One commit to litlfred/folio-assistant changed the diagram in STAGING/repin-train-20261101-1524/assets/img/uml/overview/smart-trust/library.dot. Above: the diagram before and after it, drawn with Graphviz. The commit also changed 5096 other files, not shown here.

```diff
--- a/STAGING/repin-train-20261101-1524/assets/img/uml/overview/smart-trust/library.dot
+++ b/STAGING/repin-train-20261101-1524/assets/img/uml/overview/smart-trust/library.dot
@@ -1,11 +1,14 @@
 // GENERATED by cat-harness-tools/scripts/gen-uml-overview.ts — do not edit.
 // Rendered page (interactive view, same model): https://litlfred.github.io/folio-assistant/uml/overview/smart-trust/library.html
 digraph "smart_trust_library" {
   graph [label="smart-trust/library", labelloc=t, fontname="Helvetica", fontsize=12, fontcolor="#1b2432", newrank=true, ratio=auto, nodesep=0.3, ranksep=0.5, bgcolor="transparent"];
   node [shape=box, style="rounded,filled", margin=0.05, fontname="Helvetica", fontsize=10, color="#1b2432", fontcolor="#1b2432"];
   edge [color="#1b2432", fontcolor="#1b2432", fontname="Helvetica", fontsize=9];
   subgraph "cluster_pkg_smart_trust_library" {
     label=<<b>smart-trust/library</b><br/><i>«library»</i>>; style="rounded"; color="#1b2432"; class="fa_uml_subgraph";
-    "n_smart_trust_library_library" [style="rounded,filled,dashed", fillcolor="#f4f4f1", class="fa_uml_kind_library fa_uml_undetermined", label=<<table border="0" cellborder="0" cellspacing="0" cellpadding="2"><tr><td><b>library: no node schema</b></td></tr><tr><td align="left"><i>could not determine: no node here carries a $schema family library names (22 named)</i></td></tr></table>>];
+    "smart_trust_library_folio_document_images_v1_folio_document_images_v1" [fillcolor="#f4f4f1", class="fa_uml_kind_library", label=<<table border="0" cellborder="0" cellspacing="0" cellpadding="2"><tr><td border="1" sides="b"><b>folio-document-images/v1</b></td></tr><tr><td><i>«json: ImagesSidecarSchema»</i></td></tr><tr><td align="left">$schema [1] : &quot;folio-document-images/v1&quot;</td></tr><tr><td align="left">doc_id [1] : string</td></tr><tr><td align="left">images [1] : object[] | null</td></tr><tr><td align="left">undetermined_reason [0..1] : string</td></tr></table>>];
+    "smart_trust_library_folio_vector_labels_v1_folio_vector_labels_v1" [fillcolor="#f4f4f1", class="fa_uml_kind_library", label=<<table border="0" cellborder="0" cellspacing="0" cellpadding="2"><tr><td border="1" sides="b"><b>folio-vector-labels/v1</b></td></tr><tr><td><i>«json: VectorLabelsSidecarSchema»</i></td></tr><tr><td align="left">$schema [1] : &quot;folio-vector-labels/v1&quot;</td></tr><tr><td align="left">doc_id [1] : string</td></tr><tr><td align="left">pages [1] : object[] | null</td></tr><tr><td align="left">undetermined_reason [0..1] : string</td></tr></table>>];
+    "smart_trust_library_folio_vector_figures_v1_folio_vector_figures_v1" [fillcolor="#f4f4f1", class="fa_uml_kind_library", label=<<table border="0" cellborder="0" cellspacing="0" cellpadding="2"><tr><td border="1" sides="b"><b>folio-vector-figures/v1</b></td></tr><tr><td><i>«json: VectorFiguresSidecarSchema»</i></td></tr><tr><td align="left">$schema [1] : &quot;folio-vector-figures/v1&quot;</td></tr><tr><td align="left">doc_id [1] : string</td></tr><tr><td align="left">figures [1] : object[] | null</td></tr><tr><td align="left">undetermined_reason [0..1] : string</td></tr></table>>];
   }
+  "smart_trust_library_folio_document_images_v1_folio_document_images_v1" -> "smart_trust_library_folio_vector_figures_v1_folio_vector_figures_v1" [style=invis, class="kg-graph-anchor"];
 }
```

-=-=-=-=-

**Task instructions:**
Could you write the whole listing out again, line for line?

**Answer space:**
One commit to litlfred/folio-assistant changed the diagram in STAGING/repin-train-20261101-1524/assets/img/uml/overview/smart-trust/library.dot. Above: the diagram before and after it, drawn with Graphviz. The commit also changed 5096 other files, not shown here.

```diff
--- a/STAGING/repin-train-20261101-1524/assets/img/uml/overview/smart-trust/library.dot
+++ b/STAGING/repin-train-20261101-1524/assets/img/uml/overview/smart-trust/library.dot
@@ -1,11 +1,14 @@
 // GENERATED by cat-harness-tools/scripts/gen-uml-overview.ts — do not edit.
 // Rendered page (interactive view, same model): https://litlfred.github.io/folio-assistant/uml/overview/smart-trust/library.html
 digraph "smart_trust_library" {
   graph [label="smart-trust/library", labelloc=t, fontname="Helvetica", fontsize=12, fontcolor="#1b2432", newrank=true, ratio=auto, nodesep=0.3, ranksep=0.5, bgcolor="transparent"];
   node [shape=box, style="rounded,filled", margin=0.05, fontname="Helvetica", fontsize=10, color="#1b2432", fontcolor="#1b2432"];
   edge [color="#1b2432", fontcolor="#1b2432", fontname="Helvetica", fontsize=9];
   subgraph "cluster_pkg_smart_trust_library" {
     label=<<b>smart-trust/library</b><br/><i>«library»</i>>; style="rounded"; color="#1b2432"; class="fa_uml_subgraph";
-    "n_smart_trust_library_library" [style="rounded,filled,dashed", fillcolor="#f4f4f1", class="fa_uml_kind_library fa_uml_undetermined", label=<<table border="0" cellborder="0" cellspacing="0" cellpadding="2"><tr><td><b>library: no node schema</b></td></tr><tr><td align="left"><i>could not determine: no node here carries a $schema family library names (22 named)</i></td></tr></table>>];
+    "smart_trust_library_folio_document_images_v1_folio_document_images_v1" [fillcolor="#f4f4f1", class="fa_uml_kind_library", label=<<table border="0" cellborder="0" cellspacing="0" cellpadding="2"><tr><td border="1" sides="b"><b>folio-document-images/v1</b></td></tr><tr><td><i>«json: ImagesSidecarSchema»</i></td></tr><tr><td align="left">$schema [1] : &quot;folio-document-images/v1&quot;</td></tr><tr><td align="left">doc_id [1] : string</td></tr><tr><td align="left">images [1] : object[] | null</td></tr><tr><td align="left">undetermined_reason [0..1] : string</td></tr></table>>];
+    "smart_trust_library_folio_vector_labels_v1_folio_vector_labels_v1" [fillcolor="#f4f4f1", class="fa_uml_kind_library", label=<<table border="0" cellborder="0" cellspacing="0" cellpadding="2"><tr><td border="1" sides="b"><b>folio-vector-labels/v1</b></td></tr><tr><td><i>«json: VectorLabelsSidecarSchema»</i></td></tr><tr><td align="left">$schema [1] : &quot;folio-vector-labels/v1&quot;</td></tr><tr><td align="left">doc_id [1] : string</td></tr><tr><td align="left">pages [1] : object[] | null</td></tr><tr><td align="left">undetermined_reason [0..1] : string</td></tr></table>>];
+    "smart_trust_library_folio_vector_figures_v1_folio_vector_figures_v1" [fillcolor="#f4f4f1", class="fa_uml_kind_library", label=<<table border="0" cellborder="0" cellspacing="0" cellpadding="2"><tr><td border="1" sides="b"><b>folio-vector-figures/v1</b></td></tr><tr><td><i>«json: VectorFiguresSidecarSchema»</i></td></tr><tr><td align="left">$schema [1] : &quot;folio-vector-figures/v1&quot;</td></tr><tr><td align="left">doc_id [1] : string</td></tr><tr><td align="left">figures [1] : object[] | null</td></tr><tr><td align="left">undetermined_reason [0..1] : string</td></tr></table>>];
   }
+  "smart_trust_library_folio_document_images_v1_folio_document_images_v1" -> "smart_trust_library_folio_vector_figures_v1_folio_vector_figures_v1" [style=invis, class="kg-graph-anchor"];
 }
```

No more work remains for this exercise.